By No Labels
Senator Al Franken said today that he would resign from the U.S. Senate, after dozens of colleagues urged the Minnesota Democrat to step down amid allegations of sexual harassment. But he did not say exactly when he would leave.
The resignation underlines a point: Lawmakers play by a different set of rules than leaders in the private sector when it comes to sexual harassment allegations. In the private sector, employers can force employees to resign. In Congress, lawmakers often determine their own fate.

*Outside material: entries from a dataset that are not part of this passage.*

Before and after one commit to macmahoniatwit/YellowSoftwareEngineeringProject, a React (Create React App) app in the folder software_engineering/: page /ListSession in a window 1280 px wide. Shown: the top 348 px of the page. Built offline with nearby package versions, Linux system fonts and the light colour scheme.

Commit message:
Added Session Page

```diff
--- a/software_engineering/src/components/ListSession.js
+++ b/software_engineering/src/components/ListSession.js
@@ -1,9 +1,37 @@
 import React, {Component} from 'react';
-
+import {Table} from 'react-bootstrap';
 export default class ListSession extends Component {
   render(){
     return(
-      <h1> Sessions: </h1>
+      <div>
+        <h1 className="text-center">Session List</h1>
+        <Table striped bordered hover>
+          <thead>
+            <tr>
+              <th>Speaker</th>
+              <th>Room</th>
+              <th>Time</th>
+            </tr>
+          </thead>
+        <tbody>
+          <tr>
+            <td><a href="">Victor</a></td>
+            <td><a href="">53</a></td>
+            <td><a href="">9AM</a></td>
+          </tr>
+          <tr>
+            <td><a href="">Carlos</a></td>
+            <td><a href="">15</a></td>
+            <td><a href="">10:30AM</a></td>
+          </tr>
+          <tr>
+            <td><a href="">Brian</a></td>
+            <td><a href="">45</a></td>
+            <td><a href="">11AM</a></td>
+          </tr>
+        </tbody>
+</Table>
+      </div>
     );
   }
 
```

Though the private sector is not always a model of how to deal with sexual harassment cases, many companies have proven this year that they are willing to part with high-profile employees. Matt Lauer. Charlie Rose. Glenn Thrush. Mark Halperin. Harvey Weinstein. Garrison Keillor. The list goes on.
In Congress, the result is not so uniform. For example, Rep. John Conyers, a Democrat from Michigan, resigned following allegations of sexual harassment. Others have not resigned, or have said they will wait until their term ends to leave. Franken, who disputes some of the allegations, chose to resign but said he would do so in coming weeks.

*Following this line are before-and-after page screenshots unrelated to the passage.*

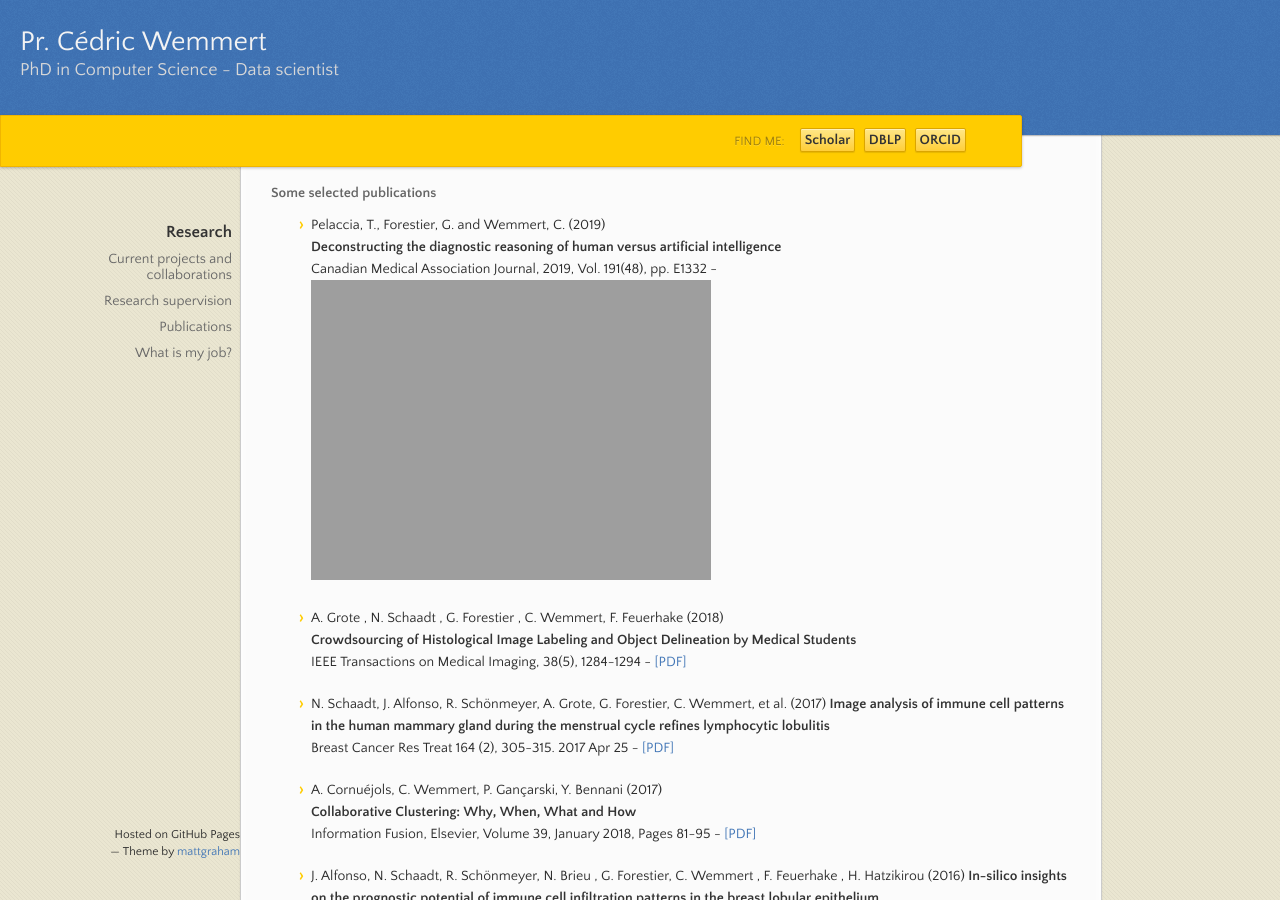
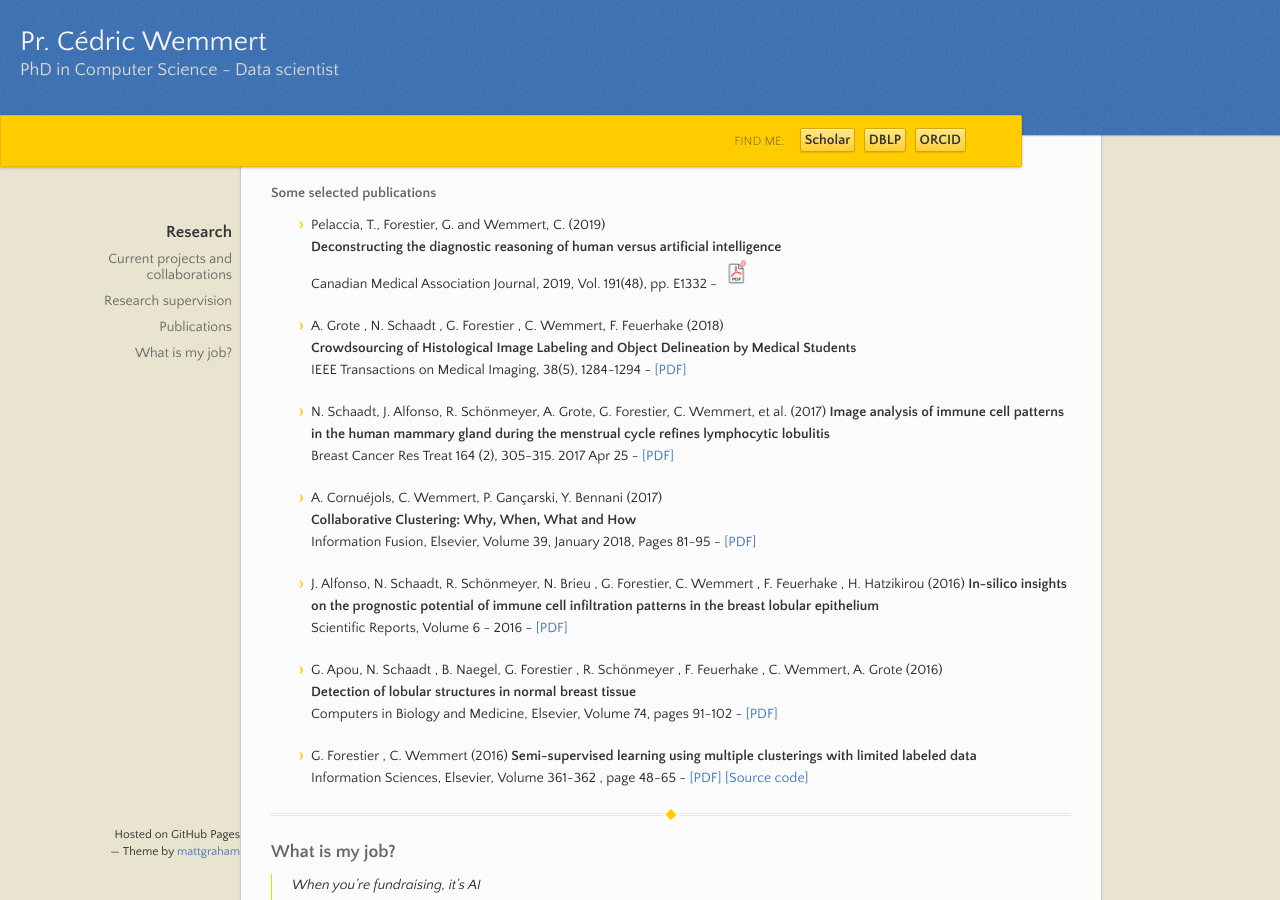
Before and after one commit to wemmertc/webpage, a Jekyll site: the page built from index.md, in a window 1280 px wide and 900 px high, scrolled down 1333 px. Built offline with Jekyll 4.4.1, drawn with Linux system fonts in a browser that asks for light colours; our own code applies the rules of GitHub Pages for plain Markdown files.

Commit message:
publishing

```diff
--- a/index.md
+++ b/index.md
@@ -49,7 +49,7 @@
 
 * Pelaccia, T., Forestier, G. and Wemmert, C. (2019)
 [**Deconstructing the diagnostic reasoning of human versus artificial intelligence**](https://doi.org/10.1503/cmaj.190506)
-Canadian Medical Association Journal, 2019, Vol. 191(48), pp. E1332 - [![PDF](./assets/images/pdf.png =30px)](./publications/cmaj2019.pdf)
+Canadian Medical Association Journal, 2019, Vol. 191(48), pp. E1332 - [<img src="./assets/images/pdf.png" width=30px />](./publications/cmaj2019.pdf)
 
 * A. Grote , N. Schaadt , G. Forestier , C. Wemmert, F. Feuerhake (2018)
 [**Crowdsourcing of Histological Image Labeling and Object Delineation by Medical Students**](https://doi.org/10.1109/TMI.2018.2883237)
```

The call for Franken’s resignation is part of a growing demand for action on sexual harassment cases in Congress, but the result has so far been a patchwork of activity that leaves it unclear how cases will be treated.
For example, even after it was reported that roughly $17 million in taxpayer money was spent to resolve sexual harassment and other workplace claims filed by employees of Congress since 1997, a full list of lawmakers who settled harassment cases still has not been disclosed.
To date, only one such case has been made public, that of Rep. Blake Farenthold, the Texas Republican who has said he will pay back the $84,000 in taxpayer money used to settle a case. He did not resign.
Bipartisan legislation has been introduced to prohibit the use of public money for settlements in harassment cases and to disclose which lawmakers were involved in settlements. But it is unclear whether the bill will gain widespread support.
Congress has taken other steps. Both the House and Senate have voted to implement anti-harassment and anti-discrimination training, and the House Administration Committee will hold its second hearing today on the law that governs how sexual harassment claims are handled on Capitol Hill.
But there is no clear consensus on how cases should be treated, leaving members of Congress to treat each one individually.
As The New York Times reported, “lawmakers are struggling with how to respond to each charge, whether one case can be deemed less serious than another and what role politics can and should play in determining a member’s future.”